We all know that when a property is foreclosed upon that more often than not all Jr. Lien holders lose everything. This of course is why most of the time it is possible for us to negotiate the second lien holder’s payoff to $1,000. But what happens when they refuse to accept that much of a loss?
When a negotiator begins negotiating with the lien holders it is becoming increasingly more common for the primary lien holder to require that all Jr. lien holders accept no more than $1,000 as a short sale payoff for their liens. If they do not, then often the primary will not accept a discount on their own lien. This effectively kills your short sale deal with that property.
Unless there is a neutral ground where both primary and Jr. lien holders can agree on their payoff amounts there is little you can do to keep the deal alive.
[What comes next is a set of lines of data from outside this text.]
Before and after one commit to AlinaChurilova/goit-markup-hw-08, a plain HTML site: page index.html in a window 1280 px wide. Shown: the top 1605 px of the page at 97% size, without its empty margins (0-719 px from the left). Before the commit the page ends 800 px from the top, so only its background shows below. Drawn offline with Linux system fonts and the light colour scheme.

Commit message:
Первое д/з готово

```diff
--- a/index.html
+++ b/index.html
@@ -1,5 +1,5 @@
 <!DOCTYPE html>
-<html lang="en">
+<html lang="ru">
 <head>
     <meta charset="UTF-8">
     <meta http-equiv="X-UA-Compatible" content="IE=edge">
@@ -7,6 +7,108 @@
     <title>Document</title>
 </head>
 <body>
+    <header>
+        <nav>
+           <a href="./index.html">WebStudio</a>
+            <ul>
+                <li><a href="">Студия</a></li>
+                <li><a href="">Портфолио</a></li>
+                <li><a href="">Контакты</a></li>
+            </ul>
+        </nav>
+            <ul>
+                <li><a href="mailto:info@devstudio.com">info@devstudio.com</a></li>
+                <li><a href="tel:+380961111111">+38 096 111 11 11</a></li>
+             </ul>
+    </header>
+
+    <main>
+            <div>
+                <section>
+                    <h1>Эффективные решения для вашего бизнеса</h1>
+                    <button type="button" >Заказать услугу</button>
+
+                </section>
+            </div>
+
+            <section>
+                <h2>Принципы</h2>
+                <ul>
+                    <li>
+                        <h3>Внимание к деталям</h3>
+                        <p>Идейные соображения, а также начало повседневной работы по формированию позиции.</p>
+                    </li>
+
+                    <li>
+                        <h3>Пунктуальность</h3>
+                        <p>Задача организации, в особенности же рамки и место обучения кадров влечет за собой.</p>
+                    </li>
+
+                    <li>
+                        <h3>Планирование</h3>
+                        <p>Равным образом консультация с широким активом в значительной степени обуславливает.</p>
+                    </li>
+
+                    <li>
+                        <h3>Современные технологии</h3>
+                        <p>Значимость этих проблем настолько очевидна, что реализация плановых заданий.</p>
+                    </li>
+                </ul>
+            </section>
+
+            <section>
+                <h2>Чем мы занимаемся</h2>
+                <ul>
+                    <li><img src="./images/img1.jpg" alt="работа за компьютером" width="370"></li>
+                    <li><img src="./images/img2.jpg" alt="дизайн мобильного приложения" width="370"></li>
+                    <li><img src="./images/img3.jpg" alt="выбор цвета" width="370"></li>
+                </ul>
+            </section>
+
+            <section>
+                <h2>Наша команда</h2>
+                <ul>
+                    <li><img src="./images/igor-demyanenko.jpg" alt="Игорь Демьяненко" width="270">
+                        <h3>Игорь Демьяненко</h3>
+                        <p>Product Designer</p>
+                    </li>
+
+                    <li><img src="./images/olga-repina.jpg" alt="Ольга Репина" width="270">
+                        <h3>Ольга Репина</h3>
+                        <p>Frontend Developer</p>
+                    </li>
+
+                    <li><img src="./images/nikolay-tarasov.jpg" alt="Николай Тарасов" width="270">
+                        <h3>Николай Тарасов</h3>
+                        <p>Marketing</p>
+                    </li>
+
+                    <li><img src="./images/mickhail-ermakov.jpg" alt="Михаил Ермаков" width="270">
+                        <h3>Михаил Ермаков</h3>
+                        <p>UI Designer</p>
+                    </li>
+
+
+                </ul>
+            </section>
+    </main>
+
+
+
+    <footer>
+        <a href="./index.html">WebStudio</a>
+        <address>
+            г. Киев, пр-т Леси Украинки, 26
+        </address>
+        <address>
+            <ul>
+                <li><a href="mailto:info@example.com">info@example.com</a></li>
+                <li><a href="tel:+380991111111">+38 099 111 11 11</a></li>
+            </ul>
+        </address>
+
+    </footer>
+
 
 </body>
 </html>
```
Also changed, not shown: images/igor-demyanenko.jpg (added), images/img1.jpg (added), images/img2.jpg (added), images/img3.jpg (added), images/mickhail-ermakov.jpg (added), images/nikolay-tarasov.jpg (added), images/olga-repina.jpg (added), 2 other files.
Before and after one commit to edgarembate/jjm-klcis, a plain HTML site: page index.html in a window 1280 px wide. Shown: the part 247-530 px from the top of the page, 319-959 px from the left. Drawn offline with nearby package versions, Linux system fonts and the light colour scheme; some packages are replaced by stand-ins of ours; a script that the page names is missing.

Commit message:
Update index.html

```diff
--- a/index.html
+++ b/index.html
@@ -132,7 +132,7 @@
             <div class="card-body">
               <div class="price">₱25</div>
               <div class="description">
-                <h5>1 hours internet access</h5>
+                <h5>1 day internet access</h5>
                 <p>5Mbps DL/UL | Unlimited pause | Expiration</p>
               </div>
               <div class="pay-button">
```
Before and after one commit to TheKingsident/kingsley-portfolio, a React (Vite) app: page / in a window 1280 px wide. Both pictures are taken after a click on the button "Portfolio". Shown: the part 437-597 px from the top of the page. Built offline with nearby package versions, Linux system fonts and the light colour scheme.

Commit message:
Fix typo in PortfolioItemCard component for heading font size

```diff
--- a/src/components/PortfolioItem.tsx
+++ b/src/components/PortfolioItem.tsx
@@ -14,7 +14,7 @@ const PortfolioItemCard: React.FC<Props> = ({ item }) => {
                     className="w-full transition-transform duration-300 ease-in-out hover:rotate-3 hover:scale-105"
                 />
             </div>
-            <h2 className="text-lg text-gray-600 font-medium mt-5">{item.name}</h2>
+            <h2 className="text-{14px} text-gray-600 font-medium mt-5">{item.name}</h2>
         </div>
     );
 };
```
Once solution I have found that works is by making a deal with the primary that essentially cuts out all Jr. lien holders. This method requires documentation from the primary lien holder that indicates their acceptance of the agreement. This document is important because it allows you more control over the situation at the Sheriff sale.
When a lender forecloses the property is auctioned off on the court house steps or in the court house. For the purpose of this writing I will be referring to the Judicial Foreclosure process.
This agreement best works when you have already negotiated a payoff number with the primary lien holder. If you have not, you will need to do so.
Inform the primary lien holder that the Jr. lien holders will not accept a short pay within the acceptable amount in which the primary requires. Because of this a short sale is not possible and you will not be able to purchase the property unless the primary is willing to honor their short sale payoff amount upon the Jr. lien holders claims on the property being void. Other than accepting a payoff and willingly providing a release of the loan the only other way I know of is for the property to be sold at Sheriffs sale.
The agreement with the primary is to honor the negotiated payoff amount of ‘X’. At the auction the primary lender will have a representative present to bid on the property. This is generally someone who works for the lenders attorney filing the foreclosure. The lender will inform the attorney, which should inform their representative at the auction, of the situation. If they fail to do so, this is when you would present that individual with the letter from the lender.
You will be bidding on the property at the auction for the amount you agreed upon with the primary. The lenders bidding representative should not bid against you, or at least not past the specified amount, if you are sure to speak with them prior to bidding.
Upon successfully winning the bid at the auction, all Jr. liens are removed from the property’s deed and the primary get the amount they agreed upon through your negotiations.
The down side to this is that you must follow all auction rules. Also, it doesn’t help the homeowner out much. They still get the foreclosure on their record because it went through the foreclosure process and was bought at auction. Because of this, this method is only for those who are focused on obtaining an investment property, or owner occupied, and NOT for those who are focused on the homeowners best interest.